Go through the lines below. Copy those with "episodic".
-------
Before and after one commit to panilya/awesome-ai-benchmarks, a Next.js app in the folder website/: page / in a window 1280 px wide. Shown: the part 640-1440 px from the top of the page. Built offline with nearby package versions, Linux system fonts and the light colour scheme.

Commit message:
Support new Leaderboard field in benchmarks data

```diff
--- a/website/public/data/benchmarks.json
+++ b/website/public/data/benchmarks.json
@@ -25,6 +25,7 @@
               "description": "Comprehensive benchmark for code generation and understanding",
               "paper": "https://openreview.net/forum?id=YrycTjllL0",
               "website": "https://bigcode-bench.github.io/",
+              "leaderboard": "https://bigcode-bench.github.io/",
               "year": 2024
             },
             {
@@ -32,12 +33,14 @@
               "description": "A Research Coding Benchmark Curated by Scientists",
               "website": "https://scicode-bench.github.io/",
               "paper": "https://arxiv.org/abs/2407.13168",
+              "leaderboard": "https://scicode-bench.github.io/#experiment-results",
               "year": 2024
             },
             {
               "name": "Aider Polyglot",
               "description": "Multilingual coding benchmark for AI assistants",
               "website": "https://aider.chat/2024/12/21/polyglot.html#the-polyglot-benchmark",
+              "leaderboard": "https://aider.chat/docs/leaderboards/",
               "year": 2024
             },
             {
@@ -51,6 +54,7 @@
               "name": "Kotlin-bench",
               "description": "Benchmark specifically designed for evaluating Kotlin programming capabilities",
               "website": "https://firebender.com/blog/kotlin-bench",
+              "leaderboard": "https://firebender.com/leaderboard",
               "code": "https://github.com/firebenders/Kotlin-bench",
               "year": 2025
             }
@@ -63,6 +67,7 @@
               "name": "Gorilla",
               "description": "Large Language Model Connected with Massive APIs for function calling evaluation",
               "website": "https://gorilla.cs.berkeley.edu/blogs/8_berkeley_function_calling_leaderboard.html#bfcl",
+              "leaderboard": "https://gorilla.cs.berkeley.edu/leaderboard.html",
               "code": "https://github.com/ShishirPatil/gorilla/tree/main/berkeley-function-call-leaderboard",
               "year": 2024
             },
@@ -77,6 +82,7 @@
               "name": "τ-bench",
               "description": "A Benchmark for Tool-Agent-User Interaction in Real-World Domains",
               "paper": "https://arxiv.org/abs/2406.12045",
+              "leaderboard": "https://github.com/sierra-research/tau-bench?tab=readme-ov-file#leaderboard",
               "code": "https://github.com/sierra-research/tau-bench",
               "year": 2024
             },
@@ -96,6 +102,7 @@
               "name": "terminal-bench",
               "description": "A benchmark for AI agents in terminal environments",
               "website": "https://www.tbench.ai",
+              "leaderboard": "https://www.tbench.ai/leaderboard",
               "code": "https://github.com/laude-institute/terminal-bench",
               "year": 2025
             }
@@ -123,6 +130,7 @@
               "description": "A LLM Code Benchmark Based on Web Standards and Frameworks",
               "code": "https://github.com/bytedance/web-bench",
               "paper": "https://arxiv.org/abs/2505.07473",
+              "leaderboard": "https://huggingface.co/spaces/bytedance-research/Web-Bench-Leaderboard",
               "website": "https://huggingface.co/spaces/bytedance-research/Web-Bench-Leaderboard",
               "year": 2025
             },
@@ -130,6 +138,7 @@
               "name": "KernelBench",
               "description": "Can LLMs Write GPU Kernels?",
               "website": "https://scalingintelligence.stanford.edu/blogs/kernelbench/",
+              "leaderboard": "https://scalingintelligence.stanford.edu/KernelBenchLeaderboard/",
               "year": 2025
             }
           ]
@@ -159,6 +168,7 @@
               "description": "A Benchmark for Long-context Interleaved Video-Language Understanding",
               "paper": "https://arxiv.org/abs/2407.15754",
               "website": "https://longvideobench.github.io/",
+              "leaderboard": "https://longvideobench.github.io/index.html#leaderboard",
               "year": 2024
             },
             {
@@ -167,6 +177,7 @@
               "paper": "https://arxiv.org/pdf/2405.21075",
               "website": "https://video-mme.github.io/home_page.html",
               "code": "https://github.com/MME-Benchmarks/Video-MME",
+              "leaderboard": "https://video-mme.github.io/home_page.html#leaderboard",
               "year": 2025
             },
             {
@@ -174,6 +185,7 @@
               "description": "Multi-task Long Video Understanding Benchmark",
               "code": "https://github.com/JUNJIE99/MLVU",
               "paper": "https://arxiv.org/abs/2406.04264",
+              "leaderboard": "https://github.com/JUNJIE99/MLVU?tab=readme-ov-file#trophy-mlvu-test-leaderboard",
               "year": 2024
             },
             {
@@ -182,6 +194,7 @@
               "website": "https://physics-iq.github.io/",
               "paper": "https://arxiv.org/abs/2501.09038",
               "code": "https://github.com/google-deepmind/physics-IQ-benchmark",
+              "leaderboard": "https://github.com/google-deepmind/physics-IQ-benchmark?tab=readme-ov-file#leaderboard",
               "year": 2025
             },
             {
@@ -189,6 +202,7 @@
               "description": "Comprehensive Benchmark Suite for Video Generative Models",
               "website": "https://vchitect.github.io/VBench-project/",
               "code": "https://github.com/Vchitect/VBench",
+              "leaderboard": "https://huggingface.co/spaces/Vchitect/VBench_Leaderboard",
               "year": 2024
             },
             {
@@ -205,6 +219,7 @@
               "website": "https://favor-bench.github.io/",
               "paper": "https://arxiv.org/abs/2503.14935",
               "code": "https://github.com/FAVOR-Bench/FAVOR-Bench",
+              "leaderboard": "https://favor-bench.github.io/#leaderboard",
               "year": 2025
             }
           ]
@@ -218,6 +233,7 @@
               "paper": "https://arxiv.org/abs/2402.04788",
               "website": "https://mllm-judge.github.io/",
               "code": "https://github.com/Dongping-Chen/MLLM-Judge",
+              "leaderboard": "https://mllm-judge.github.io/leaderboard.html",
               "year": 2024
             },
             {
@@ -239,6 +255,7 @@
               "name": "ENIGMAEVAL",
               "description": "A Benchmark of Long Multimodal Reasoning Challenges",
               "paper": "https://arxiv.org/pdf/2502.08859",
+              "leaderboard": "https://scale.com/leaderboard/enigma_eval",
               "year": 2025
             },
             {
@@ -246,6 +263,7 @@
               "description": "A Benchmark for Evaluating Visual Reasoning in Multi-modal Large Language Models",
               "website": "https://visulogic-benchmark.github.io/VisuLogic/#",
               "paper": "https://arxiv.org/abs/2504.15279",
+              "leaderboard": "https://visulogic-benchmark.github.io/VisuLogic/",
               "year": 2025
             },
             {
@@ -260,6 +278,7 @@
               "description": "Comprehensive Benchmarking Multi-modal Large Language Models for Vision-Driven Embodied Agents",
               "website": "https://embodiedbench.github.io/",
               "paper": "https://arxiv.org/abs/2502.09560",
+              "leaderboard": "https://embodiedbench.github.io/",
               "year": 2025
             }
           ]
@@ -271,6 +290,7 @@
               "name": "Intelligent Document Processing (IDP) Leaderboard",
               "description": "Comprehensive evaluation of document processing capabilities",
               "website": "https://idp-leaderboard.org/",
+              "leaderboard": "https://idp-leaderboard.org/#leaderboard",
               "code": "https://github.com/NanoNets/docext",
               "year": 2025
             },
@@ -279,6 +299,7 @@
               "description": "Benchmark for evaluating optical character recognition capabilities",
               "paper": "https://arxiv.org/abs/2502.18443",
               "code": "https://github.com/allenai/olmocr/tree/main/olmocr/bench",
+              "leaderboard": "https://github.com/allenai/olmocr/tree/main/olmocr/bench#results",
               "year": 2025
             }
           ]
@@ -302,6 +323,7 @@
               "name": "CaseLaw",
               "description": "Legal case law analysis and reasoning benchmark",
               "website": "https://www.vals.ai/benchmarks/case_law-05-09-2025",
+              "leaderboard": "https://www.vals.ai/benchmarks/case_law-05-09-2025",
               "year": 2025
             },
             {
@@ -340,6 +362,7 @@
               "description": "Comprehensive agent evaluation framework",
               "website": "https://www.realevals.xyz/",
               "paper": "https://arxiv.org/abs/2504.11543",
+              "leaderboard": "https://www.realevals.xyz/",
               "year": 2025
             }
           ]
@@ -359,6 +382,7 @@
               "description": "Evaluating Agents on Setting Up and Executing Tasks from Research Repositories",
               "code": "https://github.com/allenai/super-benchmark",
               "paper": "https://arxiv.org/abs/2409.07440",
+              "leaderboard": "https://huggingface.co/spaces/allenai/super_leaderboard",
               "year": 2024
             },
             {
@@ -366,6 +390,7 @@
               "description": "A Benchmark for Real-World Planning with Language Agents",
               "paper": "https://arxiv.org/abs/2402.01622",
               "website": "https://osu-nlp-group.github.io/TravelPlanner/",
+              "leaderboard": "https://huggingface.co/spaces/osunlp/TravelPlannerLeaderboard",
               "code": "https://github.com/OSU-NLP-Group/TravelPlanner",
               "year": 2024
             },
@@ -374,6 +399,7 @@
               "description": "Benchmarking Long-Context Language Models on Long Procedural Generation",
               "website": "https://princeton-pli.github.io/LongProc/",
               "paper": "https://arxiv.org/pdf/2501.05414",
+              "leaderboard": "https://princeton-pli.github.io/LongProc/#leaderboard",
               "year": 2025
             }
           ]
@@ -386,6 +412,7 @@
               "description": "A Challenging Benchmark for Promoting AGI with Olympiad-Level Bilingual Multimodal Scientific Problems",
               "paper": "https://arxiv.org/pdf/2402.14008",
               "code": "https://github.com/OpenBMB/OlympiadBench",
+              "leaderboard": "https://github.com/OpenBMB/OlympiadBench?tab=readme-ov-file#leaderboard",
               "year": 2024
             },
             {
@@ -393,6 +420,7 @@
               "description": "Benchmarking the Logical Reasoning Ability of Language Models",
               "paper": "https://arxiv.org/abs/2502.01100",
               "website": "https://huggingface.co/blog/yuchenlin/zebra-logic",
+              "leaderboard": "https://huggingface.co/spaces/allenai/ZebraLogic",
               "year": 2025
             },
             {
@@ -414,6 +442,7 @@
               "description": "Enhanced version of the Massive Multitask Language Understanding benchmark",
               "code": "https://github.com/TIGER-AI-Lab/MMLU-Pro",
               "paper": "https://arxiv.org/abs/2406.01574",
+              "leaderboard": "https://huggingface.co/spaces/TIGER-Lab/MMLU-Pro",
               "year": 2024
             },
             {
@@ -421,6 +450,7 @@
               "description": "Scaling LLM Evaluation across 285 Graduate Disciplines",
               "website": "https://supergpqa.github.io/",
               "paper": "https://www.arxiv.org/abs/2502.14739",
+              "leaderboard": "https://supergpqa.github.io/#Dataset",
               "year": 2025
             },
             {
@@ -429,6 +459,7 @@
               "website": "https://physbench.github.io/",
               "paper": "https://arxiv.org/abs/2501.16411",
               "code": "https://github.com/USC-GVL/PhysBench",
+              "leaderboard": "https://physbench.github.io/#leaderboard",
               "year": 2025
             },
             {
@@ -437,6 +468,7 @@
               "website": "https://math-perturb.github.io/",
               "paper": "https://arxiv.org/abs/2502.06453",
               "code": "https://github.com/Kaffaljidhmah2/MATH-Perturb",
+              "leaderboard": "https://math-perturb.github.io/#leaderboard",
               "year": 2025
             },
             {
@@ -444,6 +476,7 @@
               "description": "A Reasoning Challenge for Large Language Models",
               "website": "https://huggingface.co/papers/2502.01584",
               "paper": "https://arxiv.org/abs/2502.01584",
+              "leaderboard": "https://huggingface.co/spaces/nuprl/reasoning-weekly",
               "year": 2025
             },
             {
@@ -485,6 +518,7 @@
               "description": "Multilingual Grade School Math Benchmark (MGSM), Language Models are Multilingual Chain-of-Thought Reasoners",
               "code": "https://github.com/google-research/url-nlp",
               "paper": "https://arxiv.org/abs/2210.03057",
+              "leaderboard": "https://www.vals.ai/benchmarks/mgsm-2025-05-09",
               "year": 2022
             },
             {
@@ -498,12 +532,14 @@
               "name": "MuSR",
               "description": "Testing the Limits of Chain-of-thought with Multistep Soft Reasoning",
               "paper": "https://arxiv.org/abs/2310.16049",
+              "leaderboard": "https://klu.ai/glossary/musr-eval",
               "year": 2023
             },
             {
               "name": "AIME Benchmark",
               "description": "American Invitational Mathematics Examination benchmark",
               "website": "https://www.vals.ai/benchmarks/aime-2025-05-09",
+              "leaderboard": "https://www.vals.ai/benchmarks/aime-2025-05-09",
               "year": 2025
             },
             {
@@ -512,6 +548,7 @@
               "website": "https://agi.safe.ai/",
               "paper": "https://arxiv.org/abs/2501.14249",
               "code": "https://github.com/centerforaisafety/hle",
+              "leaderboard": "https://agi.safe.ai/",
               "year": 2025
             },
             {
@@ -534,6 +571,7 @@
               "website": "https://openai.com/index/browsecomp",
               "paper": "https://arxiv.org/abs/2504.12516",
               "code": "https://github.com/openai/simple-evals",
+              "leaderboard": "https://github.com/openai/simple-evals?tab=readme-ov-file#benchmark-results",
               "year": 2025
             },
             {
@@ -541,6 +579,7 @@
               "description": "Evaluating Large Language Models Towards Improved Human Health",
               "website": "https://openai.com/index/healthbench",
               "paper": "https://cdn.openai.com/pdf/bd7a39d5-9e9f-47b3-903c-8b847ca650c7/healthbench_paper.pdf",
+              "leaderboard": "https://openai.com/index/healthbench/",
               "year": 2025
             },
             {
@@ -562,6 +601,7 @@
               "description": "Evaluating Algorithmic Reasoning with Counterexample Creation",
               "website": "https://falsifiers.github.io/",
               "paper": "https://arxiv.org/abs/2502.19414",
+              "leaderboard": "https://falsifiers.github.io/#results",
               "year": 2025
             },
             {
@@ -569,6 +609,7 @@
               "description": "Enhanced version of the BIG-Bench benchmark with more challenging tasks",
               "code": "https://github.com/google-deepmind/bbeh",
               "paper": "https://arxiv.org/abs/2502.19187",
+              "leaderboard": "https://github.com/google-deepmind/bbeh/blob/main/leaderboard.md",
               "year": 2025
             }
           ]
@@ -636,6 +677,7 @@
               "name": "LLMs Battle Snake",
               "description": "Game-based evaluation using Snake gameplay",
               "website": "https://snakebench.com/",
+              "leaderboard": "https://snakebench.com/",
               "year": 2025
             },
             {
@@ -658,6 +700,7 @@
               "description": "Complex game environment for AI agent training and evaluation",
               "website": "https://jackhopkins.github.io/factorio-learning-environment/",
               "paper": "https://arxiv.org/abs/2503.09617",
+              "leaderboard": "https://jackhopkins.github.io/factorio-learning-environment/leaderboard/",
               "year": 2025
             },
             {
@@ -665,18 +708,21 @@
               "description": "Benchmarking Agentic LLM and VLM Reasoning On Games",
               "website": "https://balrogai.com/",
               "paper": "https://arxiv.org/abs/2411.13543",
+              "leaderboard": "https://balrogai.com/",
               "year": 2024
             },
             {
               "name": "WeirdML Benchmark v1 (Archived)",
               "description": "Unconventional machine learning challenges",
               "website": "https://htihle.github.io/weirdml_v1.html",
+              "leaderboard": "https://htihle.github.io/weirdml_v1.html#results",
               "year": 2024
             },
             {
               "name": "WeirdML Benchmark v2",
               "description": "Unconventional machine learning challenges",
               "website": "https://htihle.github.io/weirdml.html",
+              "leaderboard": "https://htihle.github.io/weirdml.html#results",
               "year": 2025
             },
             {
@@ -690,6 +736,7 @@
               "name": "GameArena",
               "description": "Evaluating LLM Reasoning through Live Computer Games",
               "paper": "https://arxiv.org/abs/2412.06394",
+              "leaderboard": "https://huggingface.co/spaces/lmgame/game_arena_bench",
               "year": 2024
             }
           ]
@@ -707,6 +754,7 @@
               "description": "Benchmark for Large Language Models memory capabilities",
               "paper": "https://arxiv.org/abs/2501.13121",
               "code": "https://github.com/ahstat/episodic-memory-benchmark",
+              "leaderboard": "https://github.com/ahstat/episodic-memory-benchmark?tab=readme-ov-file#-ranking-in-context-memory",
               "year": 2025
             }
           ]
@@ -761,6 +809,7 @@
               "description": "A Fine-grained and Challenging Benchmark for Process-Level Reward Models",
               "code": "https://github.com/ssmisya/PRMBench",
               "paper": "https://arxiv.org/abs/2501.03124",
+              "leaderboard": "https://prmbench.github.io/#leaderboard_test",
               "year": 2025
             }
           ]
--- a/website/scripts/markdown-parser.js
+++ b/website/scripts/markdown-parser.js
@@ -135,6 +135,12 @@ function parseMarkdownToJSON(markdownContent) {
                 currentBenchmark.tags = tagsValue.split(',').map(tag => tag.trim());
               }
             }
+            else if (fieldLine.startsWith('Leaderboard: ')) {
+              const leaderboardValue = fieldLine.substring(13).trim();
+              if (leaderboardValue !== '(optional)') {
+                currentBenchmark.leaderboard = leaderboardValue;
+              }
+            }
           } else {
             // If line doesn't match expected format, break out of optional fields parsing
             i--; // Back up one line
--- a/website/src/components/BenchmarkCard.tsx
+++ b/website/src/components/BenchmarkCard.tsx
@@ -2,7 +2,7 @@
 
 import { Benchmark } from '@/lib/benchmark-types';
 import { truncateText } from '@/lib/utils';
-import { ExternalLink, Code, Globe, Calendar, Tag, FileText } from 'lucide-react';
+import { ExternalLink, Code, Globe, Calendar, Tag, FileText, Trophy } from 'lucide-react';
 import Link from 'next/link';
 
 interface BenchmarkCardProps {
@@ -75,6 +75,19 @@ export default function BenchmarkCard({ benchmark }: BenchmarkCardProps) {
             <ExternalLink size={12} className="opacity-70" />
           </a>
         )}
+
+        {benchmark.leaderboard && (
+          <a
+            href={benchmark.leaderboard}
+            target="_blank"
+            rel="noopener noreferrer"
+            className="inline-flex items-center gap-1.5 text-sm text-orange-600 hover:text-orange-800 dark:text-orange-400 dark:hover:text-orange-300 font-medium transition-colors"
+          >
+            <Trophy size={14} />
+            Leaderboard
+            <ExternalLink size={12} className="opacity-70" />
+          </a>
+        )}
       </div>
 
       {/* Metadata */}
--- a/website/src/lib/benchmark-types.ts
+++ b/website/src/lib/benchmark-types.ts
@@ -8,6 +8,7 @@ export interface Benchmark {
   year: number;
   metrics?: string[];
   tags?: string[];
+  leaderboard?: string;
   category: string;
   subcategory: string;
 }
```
-------
Task result >>
               "code": "https://github.com/ahstat/episodic-memory-benchmark",
+              "leaderboard": "https://github.com/ahstat/episodic-memory-benchmark?tab=readme-ov-file#-ranking-in-context-memory",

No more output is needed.